Content starts

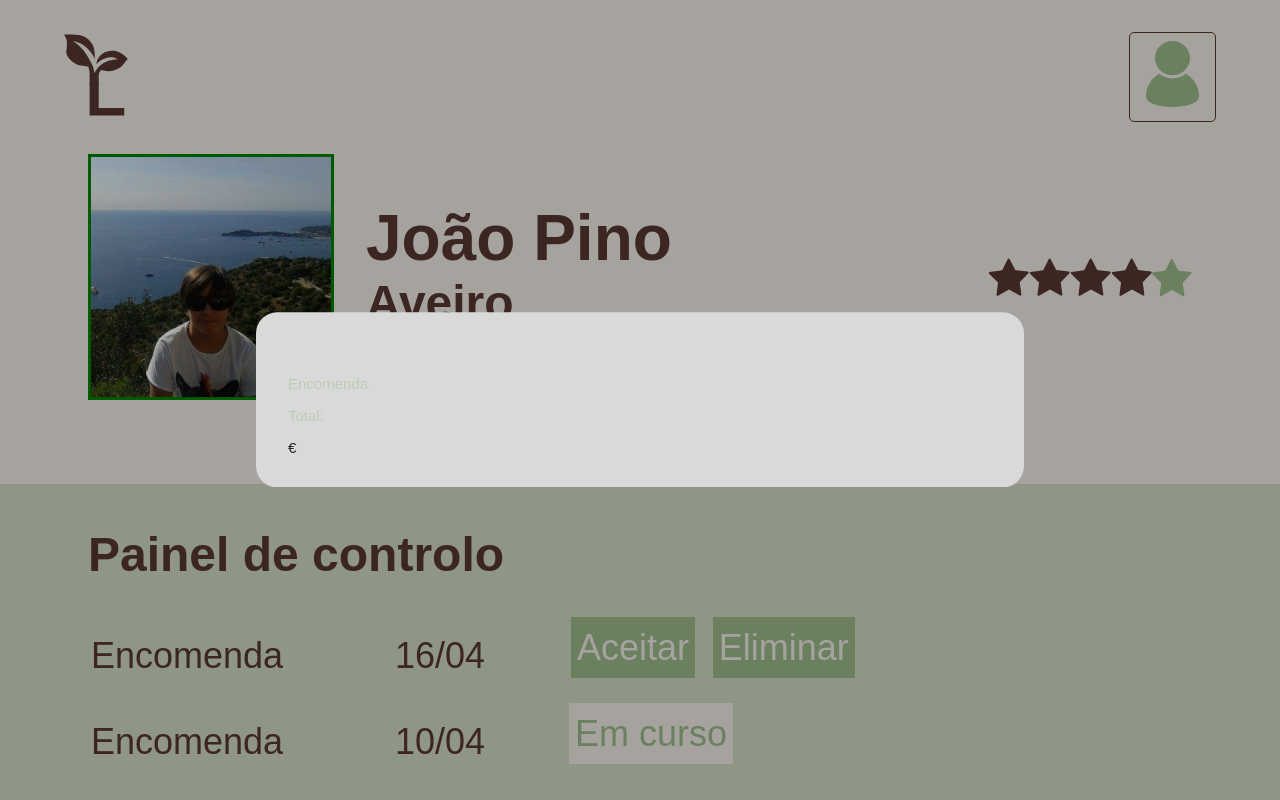
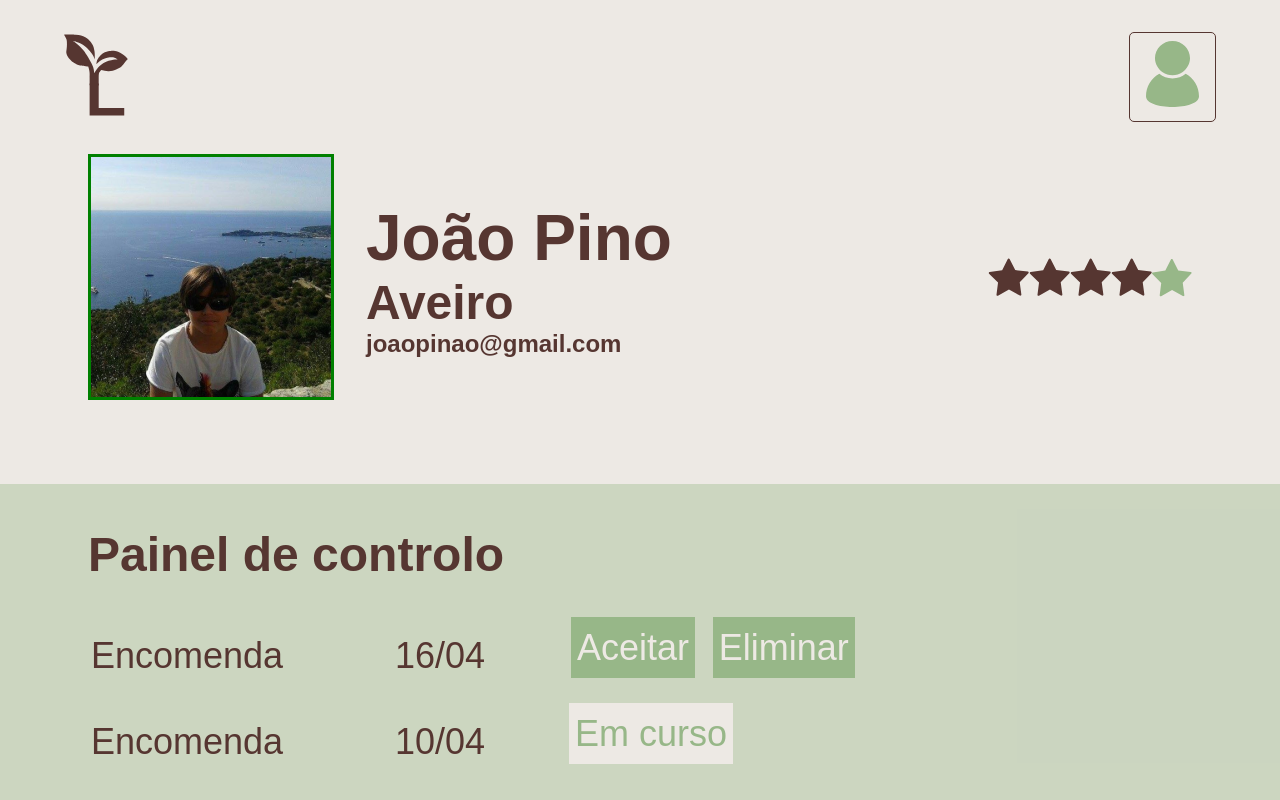
Before and after one commit to joaopino/Shift2023, a React (Create React App) app in the folder app/frontend/: page /produtor in a window 1280 px wide. Shown: the top 800 px of the page. Built offline with nearby package versions, Linux system fonts and the light colour scheme.

Commit message:
popup done

```diff
--- a/app/frontend/package.json
+++ b/app/frontend/package.json
@@ -11,6 +11,7 @@
     "mongoose": "^7.0.3",
     "react": "^18.2.0",
     "react-dom": "^18.2.0",
+    "react-icons": "^4.8.0",
     "react-router-dom": "^6.10.0",
     "web-vitals": "^2.1.4"
   },
--- a/app/frontend/src/components/Pop/Pop.css
+++ b/app/frontend/src/components/Pop/Pop.css
@@ -1,105 +1,31 @@
-.popup_container {
+.popup {
     position: fixed;
     top: 0;
     left: 0;
     width: 100%;
-    height: 100%;
-    background: rgba(0, 0, 0, 0.3);
-    z-index: 100;
+    height: 100vh;
+    background-color: rgba(0, 0, 0, 0.2);
     display: flex;
     justify-content: center;
     align-items: center;
 }
 
-.popup{
-    position: fixed;
-    background: #D9D9D9;
-    border-radius: 21px;
-    transform: translate(-50%, -50%);
-    top: 50%;
-    left: 50%;
-    width: 60%;
-    max-width: 800px;
-    min-width: 310px;
-    height: auto;
-    z-index: 100;
-    display: flex;
-
-    flex-direction: column;
-
-    align-items: flex-start;
-    opacity: 0;
-    animation-name: fade-in;
-    animation-duration: .7s;
-    animation-fill-mode: forwards;
+.popup-inner {
+    text-align: center;
+    position: relative;
+    padding: 35px;
+    width: 100%;
+    max-width: 600px;
+    background-color: var(--color-white);
+    border-radius: 12px;
 }
 
-@keyframes fade-in {
-    from {
-      opacity: 0;
-    }
-    to {
-      opacity: 1;
-    }
-  }
-
-.popup_items {
-    padding: 1rem 2rem;
-    margin-top: -4rem;
+.popup-inner .close-btn {
+    position: absolute;
+    top: 16px;
+    right: 16px;
+    background-color: var(--color-brown);
+    border: 0px solid var(--color-brown);
+    color: white;
+    cursor: pointer;
 }
-
-.popup_items h1 {
-    font-family: 'Sinkin Sans', sans-serif;
-    font-style: normal;
-    font-weight: 700;
-    font-size: 22px;
-    line-height: 22px;
-
-}
-
-.popup_items h2 {
-
-    font-family: 'Sinkin Sans', sans-serif;
-    font-style: normal;
-    font-weight: 700;
-    font-size: 18px;
-    line-height: 22px;
-
-
-}
-
-
-
-.popup_items p {
-    font-family: 'Roboto Mono', sans-serif;
-    font-style: normal;
-    font-weight: 400;
-    font-size: 15px;
-    line-height: 17px;
-    color: #222222;
-
-
-
-}
-
-.popup_info {
-    padding-top: 0.5rem;
-    white-space: pre-wrap;
-}
-
-.popup_info img {
-    width: 10rem;
-}
-
-.description {
-    padding-top: 2rem;
-}
-
-
-.blue {
-    color: #69529D;
-}
-
-.green {
-    color: #9BBE64;
-}
--- a/app/frontend/src/components/Pop/Pop.jsx
+++ b/app/frontend/src/components/Pop/Pop.jsx
@@ -1,57 +1,14 @@
-import React, { useRef, useEffect } from 'react'
+import React from 'react'
 import './Pop.css'
 
+function Pop(props) {
+  return (props.trigger) ? (
+    <div className='popup'>
+        <div className='popup-inner'>
+            {props.children}
+        </div>
+    </div>
+  ) : "";
+}
 
-const Pop = ({ name, location, email, description, total }) => {
-
-  // const parsedDescriptions = description.map(desc => {
-  //   const [name, quantidade] = desc.split(',');
-  //   return { name, quantidade };
-  // });
-
-  const popupRef = useRef(null);
-
-  // useEffect(() => {
-  //   // const handleClickOutside = (event) => {
-  //   //   if (popupRef.current && !popupRef.current.contains(event.target)) {
-  //   //     onClose();
-  //   //   }
-  //   // };
-
-  //   document.addEventListener("click", handleClickOutside);
-
-  //   return () => {
-  //     document.removeEventListener("click", handleClickOutside);
-  //   };
-  // }, [onClose]);
-
-
-  return (
-    <div className="popup_container" >
-      <div className="popup" ref={popupRef}>
-        <div className='popup_items'>
-          <h1>&#8203;</h1>
-          <h1>&#8203;</h1>
-          <h1>{name}</h1>
-          <h2>{location}</h2>
-          <h2>{email}</h2>
-          <div className='popup_info'>
-            <p style={{ color: "var(--color-green)" }}>Encomenda</p>
-            {/* {parsedDescriptions.map((desc, index) => (
-              <div key={index}>
-                <span>{desc.name} {desc.quantidade}</span>
-              </div>
-            ))} */}
-            <div className="popup_total">
-              <p style={{ color: "var(--color-green)" }}>Total:</p>
-              <p>{total}€</p>
-            </div>
-          </div>
-        </div>
-      </div>
-    </div>
-  );
-};
-
-
-export default Pop;
+export default Pop
--- a/app/frontend/src/containers/Agricultor/Agricultor.css
+++ b/app/frontend/src/containers/Agricultor/Agricultor.css
@@ -91,14 +91,15 @@
     line-height: 59px;
 }
 
-.app_agricultor-prod a {
+.app_agricultor-prod {
     text-decoration: none;
     color: var(--color-brown);
     transition: 0.5s ease ;
+    cursor: pointer;
 }
 
-.app_agricultor-prod a:hover {
-    font-size: 40px;
+.app_agricultor-prod:hover {
+    text-decoration: underline;
 }
 
 
@@ -131,3 +132,85 @@
     margin-bottom: 1rem;
     cursor: pointer;
 }
+
+.app_agricultor-pop {
+    display: flex;
+    flex-direction: column;
+    align-items: flex-start;
+    gap: 2rem;
+}
+
+.app_agricultor-pop-header {
+    display: flex;
+    flex-direction: column;
+    align-items: flex-start;
+}
+
+.app_agricultor-pop-title {
+    font-weight: 600;
+    font-size: 2.1rem;
+}
+
+.app_agricultor-pop-local {
+    font-weight: 600;
+    font-size: 2rem;
+}
+
+.app_agricultor-pop-email {
+    font-weight: 600;
+    font-size: 1.8rem;
+}
+
+.app_agricultor-pop-desc {
+    display: flex;
+    flex-direction: column;
+    align-items: flex-start;
+    gap: 1rem;
+}
+
+.app_agricultor-pop-desc div {
+    font-size: 1.8rem;
+    width: 100%;
+    display: flex;
+    justify-content: space-between;
+    gap: 1rem;
+}
+
+.app_agricultor-pop-desc-header {
+    font-weight: 600;
+    font-size: 1.8rem;
+
+    color: var(--color-green);
+}
+
+.app_agricultor-pop-desc-footer {
+    width: 100%;
+    padding: 1rem 0 0 0;
+    font-weight: 600;
+    font-size: 1.8rem;
+    display: flex;
+    justify-content: space-between;
+}
+
+.app_agricultor-pop-desc-footer-total {
+
+    font-weight: 600;
+    font-size: 1.8rem;
+
+    color: var(--color-green);
+}
+
+.app_agricultor-pop-desc-footer-buttons {
+    display: flex;
+    gap: 1rem;
+}
+
+.app_agricultor-pop-desc-footer-buttons button{
+    background-color: var(--color-green-button);
+    color: var(--color-white);
+    border: 0rem;
+    font-weight: 500;
+    font-size: 1.8rem;
+    line-height: 59px;
+    cursor: pointer;
+}
--- a/app/frontend/src/containers/Agricultor/Agricultor.jsx
+++ b/app/frontend/src/containers/Agricultor/Agricultor.jsx
@@ -1,6 +1,7 @@
 import React, { useState } from 'react';
 import { Navbar, Pop } from '../../components'
 import images from '../../constants'
+import { MdOutlineClose } from 'react-icons/md';
 
 import './Agricultor.css'
 
@@ -17,6 +18,10 @@ function Agricultor() {
 
 
     const [btnPopUp, setBtnPopUp] = useState(false);
+
+    function handlePopUp() {
+        setBtnPopUp(!btnPopUp);
+    }
 
     return (
         <div className="app_agricultor">
@@ -73,7 +78,7 @@ function Agricultor() {
                         <tbody>
                             {dados.map((item) => (
                                 <tr key={item.data}>
-                                    <td width={"300rem"} className='app_agricultor-prod'><a href=''>Encomenda</a></td>
+                                    <td width={"300rem"} className='app_agricultor-prod' onClick={handlePopUp}>Encomenda</td>
                                     <td width={"170rem"} className='app_agricultor-desc'>{item.data}</td>
                                     {item.estado === "T" ? (
                                         <div>
@@ -118,12 +123,42 @@ function Agricultor() {
                 </div>
             </div>
 
-            <Pop
-                trigger={btnPopUp}
-                setTrigger={setBtnPopUp}
+            <Pop trigger={btnPopUp} setTrigger={setBtnPopUp}>
+                <MdOutlineClose fontSize={27} className='close-btn' onClick={() => { setBtnPopUp(false) }} />
+                <div className='app_agricultor-pop'>
+                    <div className="app_agricultor-pop-header">
+                        <span className='app_agricultor-pop-title'>Mega Leguminosas</span>
+                        <span className='app_agricultor-pop-local'>Aveiro</span>
+                        <span className='app_agricultor-pop-email'>vendemoslegumes@gmail.com</span>
+                    </div>
+                    <div className='app_agricultor-pop-desc'>
+                        <span className='app_agricultor-pop-desc-header'>Encomenda</span>
+                        <div>
+                            <span>Batata</span>
+                            <span>100kg</span>
+                        </div>
+                        <div>
+                            <span>Cenoura</span>
+                            <span>15kg</span>
+                        </div>
+                        <div>
+                            <span>Cebola</span>
+                            <span>30kg</span>
+                        </div>
+                    </div>
+                    <div className='app_agricultor-pop-desc-footer'>
+                        <div className='app_agricultor-pop-desc-footer-data'>
+                            <span className='app_agricultor-pop-desc-footer-total'>Total: </span>
+                            <span className='app_agricultor-pop-desc-footer-quant'>400€</span>
 
-            />
-
+                        </div>
+                        <div className='app_agricultor-pop-desc-footer-buttons'>
+                            <button>Aceitar</button>
+                            <button>Eliminar</button>
+                        </div>
+                    </div>
+                </div>
+            </Pop>
         </div>
     )
 }
```
Also changed, not shown: 1 other file (tests, documents, lock files or other folders).
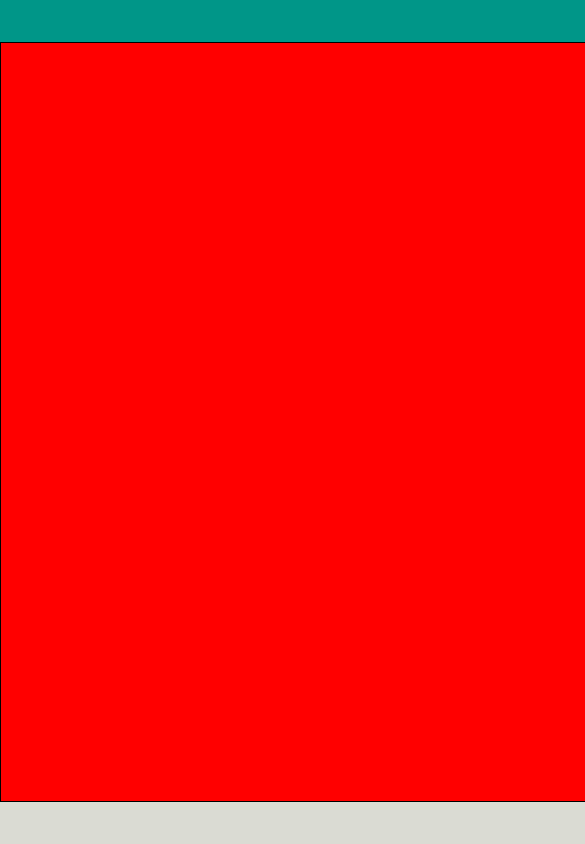
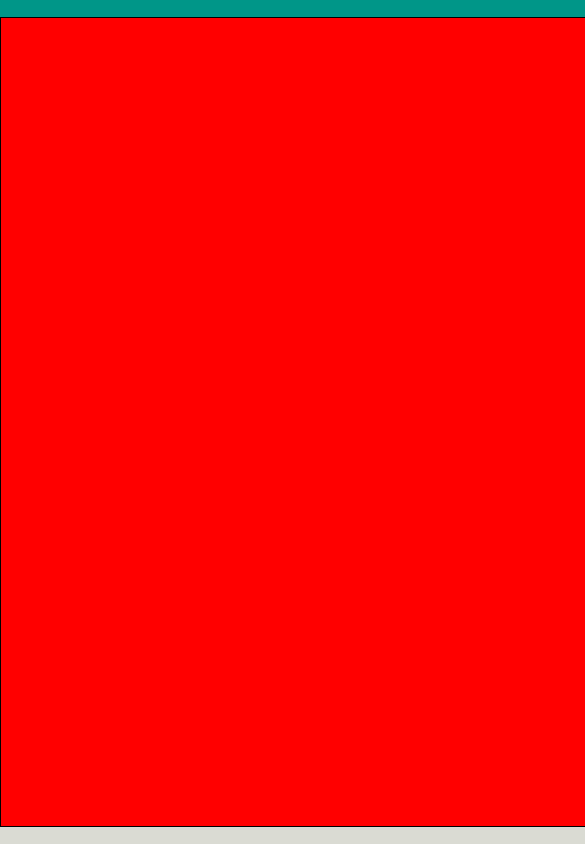
Before and after one commit to mirkoguerra/vue-boolzapp, a plain HTML site: page index.html in a window 390 px wide. Shown: the top 844 px of the page, 585 px wide, since content can reach past the window. Drawn offline with nearby package versions, Linux system fonts and the light colour scheme.

Commit message:
Container responsive
Correzione rispetto alla push precedente sul comportamento del ridimensionamento della height

```diff
--- a/css/style.css
+++ b/css/style.css
@@ -21,14 +21,12 @@ div.big-container {
   justify-content: center;
   align-items: center;
   height: 100vh;
-  min-height: 500px;
-  min-width: 1000px;
+  min-width: 800px;
   background: linear-gradient(to top, #DADBD3 85%, #009688 15%);
   background-repeat: no-repeat;
 }
 main.container {
-  width: 90vw;
-  height: 90vh;
-  min-width: 1000px;
-  min-height: 500px;
+  width: 80vw;
+  height: 96vh;
+  min-width: 800px;
 }
```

Content ends

### Task to complete
Show, from the material above, each line that includes the string "text".

### The completed task
+    text-align: center;
     text-decoration: none;
+    text-decoration: underline;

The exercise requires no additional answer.